#### Supplied material ####

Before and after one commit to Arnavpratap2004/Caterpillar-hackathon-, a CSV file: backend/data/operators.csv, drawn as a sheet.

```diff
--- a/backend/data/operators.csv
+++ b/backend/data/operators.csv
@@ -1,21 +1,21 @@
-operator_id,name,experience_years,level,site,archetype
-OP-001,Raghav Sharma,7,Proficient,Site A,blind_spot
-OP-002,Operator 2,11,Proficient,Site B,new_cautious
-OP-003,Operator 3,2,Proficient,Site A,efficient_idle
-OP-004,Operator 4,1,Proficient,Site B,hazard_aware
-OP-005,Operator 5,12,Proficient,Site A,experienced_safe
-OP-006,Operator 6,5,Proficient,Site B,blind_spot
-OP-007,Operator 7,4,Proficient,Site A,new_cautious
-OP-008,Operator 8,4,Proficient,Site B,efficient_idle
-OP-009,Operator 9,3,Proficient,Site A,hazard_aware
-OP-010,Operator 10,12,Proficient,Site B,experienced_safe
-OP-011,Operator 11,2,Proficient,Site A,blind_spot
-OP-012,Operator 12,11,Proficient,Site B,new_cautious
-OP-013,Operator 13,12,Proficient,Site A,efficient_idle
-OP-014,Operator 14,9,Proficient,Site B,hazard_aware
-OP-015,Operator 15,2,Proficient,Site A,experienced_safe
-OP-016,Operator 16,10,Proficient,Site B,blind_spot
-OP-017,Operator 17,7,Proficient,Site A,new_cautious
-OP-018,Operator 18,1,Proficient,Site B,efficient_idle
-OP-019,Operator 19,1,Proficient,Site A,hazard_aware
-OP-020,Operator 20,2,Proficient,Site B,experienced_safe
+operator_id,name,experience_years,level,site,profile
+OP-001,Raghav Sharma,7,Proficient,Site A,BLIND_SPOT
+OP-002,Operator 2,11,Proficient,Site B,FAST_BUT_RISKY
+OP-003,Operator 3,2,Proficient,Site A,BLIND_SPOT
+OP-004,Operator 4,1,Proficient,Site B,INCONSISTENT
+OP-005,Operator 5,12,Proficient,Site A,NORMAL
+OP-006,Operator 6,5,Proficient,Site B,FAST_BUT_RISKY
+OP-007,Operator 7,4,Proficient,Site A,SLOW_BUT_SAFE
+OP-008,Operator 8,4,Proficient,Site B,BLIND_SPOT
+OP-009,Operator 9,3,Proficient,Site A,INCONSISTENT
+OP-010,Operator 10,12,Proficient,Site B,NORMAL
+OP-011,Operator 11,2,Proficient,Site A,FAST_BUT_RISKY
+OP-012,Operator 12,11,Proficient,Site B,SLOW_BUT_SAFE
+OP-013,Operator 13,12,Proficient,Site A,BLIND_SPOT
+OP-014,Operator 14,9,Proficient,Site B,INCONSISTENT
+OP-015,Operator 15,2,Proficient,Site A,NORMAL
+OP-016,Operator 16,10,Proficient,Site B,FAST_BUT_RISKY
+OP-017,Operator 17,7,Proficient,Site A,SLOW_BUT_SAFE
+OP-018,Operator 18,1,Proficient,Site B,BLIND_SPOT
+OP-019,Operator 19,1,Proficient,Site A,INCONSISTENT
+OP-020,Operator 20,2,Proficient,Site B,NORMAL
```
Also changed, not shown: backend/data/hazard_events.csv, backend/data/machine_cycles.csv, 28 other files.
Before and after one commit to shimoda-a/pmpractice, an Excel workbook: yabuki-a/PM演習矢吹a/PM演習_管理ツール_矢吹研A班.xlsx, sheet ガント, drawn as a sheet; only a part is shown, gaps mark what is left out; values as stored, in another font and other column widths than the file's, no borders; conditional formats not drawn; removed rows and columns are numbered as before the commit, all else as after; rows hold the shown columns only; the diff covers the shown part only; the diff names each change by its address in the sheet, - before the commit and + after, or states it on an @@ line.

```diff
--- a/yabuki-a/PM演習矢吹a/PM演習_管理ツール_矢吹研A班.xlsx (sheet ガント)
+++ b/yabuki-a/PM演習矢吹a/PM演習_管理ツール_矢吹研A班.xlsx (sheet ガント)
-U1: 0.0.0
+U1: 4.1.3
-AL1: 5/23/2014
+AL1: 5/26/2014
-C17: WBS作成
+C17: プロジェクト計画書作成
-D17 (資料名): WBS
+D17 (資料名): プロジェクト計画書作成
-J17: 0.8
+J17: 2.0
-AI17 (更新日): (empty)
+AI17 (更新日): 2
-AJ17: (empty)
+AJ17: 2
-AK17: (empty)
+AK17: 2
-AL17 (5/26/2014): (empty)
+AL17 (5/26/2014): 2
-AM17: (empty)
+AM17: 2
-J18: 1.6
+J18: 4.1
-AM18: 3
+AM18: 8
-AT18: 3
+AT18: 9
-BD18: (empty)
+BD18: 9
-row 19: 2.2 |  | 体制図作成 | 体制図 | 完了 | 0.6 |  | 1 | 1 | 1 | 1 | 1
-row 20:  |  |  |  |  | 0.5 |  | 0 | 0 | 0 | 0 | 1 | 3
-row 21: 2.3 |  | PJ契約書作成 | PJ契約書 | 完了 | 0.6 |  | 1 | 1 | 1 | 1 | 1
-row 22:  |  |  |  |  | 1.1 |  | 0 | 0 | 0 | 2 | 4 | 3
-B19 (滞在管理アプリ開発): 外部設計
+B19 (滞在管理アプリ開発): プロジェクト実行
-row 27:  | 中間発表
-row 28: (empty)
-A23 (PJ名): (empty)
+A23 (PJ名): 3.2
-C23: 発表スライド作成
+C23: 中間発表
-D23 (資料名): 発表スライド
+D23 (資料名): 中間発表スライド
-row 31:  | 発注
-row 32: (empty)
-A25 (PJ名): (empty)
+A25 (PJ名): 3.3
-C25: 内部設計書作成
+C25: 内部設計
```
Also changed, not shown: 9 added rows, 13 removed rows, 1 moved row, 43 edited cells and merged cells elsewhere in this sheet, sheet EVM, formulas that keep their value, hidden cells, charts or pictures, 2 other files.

####

## Task description
Look through the entries and return each line that has the word "operators" in it.

## Solution to this problem
Before and after one commit to Arnavpratap2004/Caterpillar-hackathon-, a CSV file: backend/data/operators.csv, drawn as a sheet.
--- a/backend/data/operators.csv
+++ b/backend/data/operators.csv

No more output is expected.